The Troll Castle itself was a phenomenally successful public installation that grew out of two of Sand's expeditions (1994, '97) to Antarctica (he was invited to participate as an artist). "Most of the expeditions were kind of visual explorations," he explains.
Upon his return, and in collaboration with renowned production designer John-Kristian Alsaker, he created a ten-tower structure of ice and snow over an armature of fiberglass and steel. Housed within humidity- controlled glass cases were Sand's mysterious and haunting oil paintings, in a robust, natural-themed setting.
"After the second trip [to Antarctica] I saw a beautiful mountain called the Troll Castle. That was part of their ice desert," says Sand, recalling his inspiration. "Part of my vision was to bring the beauty of Antarctica--a sense of adventure and travel--back to Norway and work with other artists to make the dream into reality," says Sand. "Every Norwegian has a dream of walking through the wilderness, of walking along through the ice."

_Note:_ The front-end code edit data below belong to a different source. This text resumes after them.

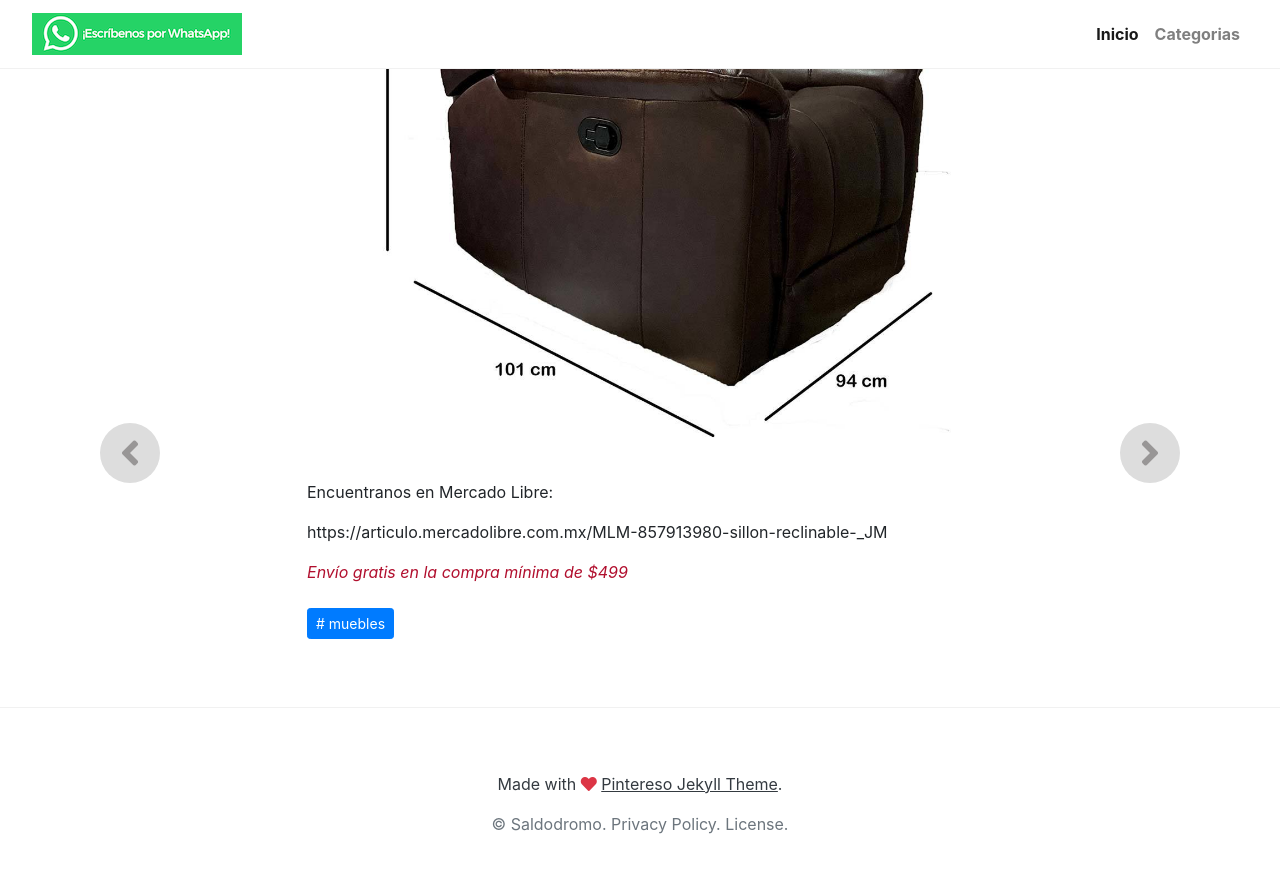
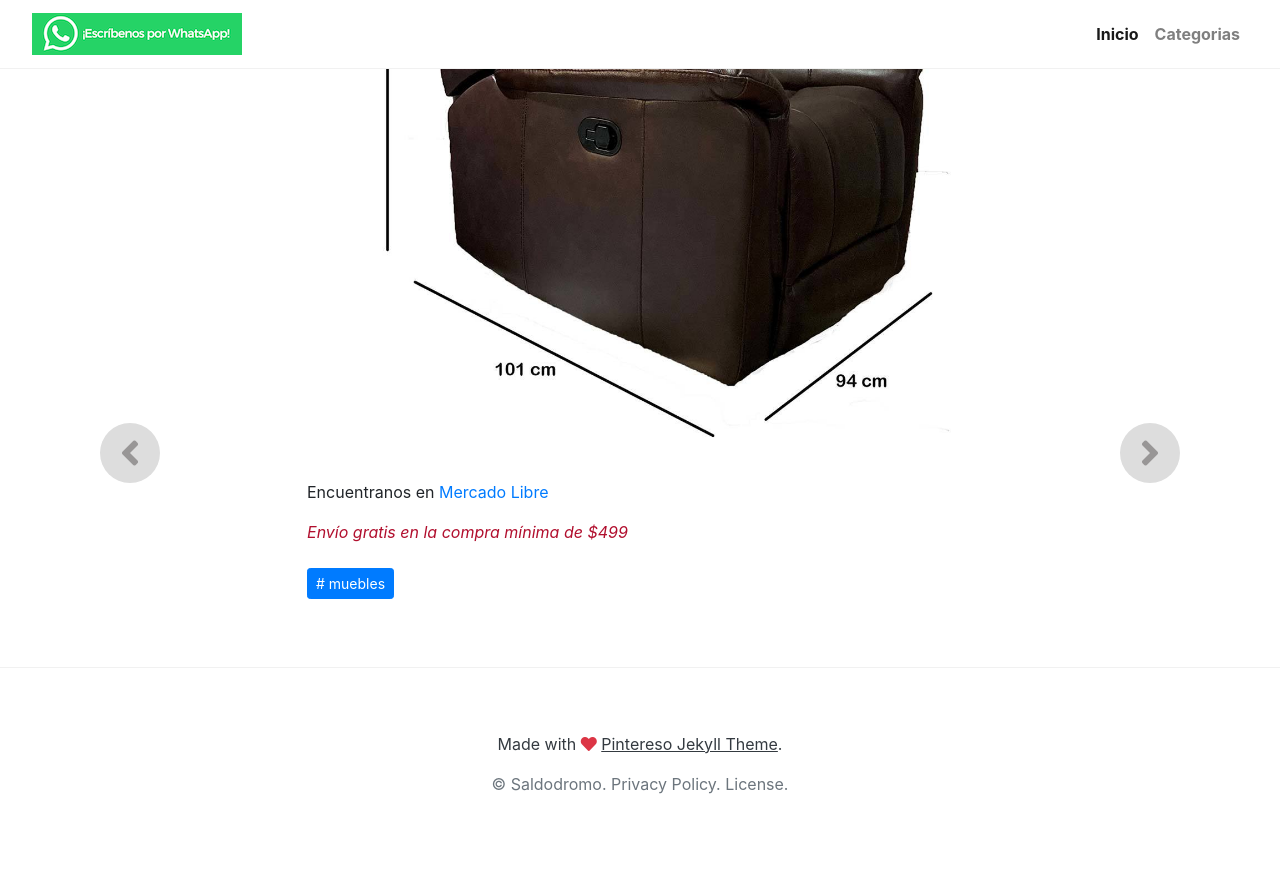
Before and after one commit to saldodromo-mx/webpage, a Jekyll site: the page built from _posts/2020-12-18-reclinable.md, in a window 1280 px wide and 900 px high, scrolled down 1736 px. Shown: the top 873 px of the window. Built offline with Jekyll 4.4.1, drawn with Linux system fonts in a browser that asks for light colours; nearby versions of some CDN libraries; library files that are not in the unit come from our copies; comment, search, counter and statistics services are not loaded.

Commit message:
Update 2020-12-18-reclinable.md

```diff
--- a/_posts/2020-12-18-reclinable.md
+++ b/_posts/2020-12-18-reclinable.md
@@ -28,6 +28,4 @@
 
 ![img-3](../assets/images/656768_16272879812638.jpg)
 
-Encuentranos en Mercado Libre:
-
-https://articulo.mercadolibre.com.mx/MLM-857913980-sillon-reclinable-_JM
+Encuentranos en [Mercado Libre](https://articulo.mercadolibre.com.mx/MLM-857913980-sillon-reclinable-_JM)
```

The artist notes that explorers like Robert Scott and Edward Wilson brought artists with them to Antarctica. "An artist came to the South Pole in 1911. On the body of Wilson they found, after sixty or seventy years, a painting," he notes.
Another of Sand's millennial projects drawing upon classical influences is the construction in Norway of a bridge designed by Leonardo da Vinci in 1502. Originally commissioned by Sultan Bajazet II to span the Bosporus, the 1,155-foot-long Golden Horn Bridge has been scaled down to a 190-foot-long wooden version and moved some 1,500 miles north to suburban Oslo, where it will become a pedestrian and cyclist bridge spanning the highway between Norway and Sweden. …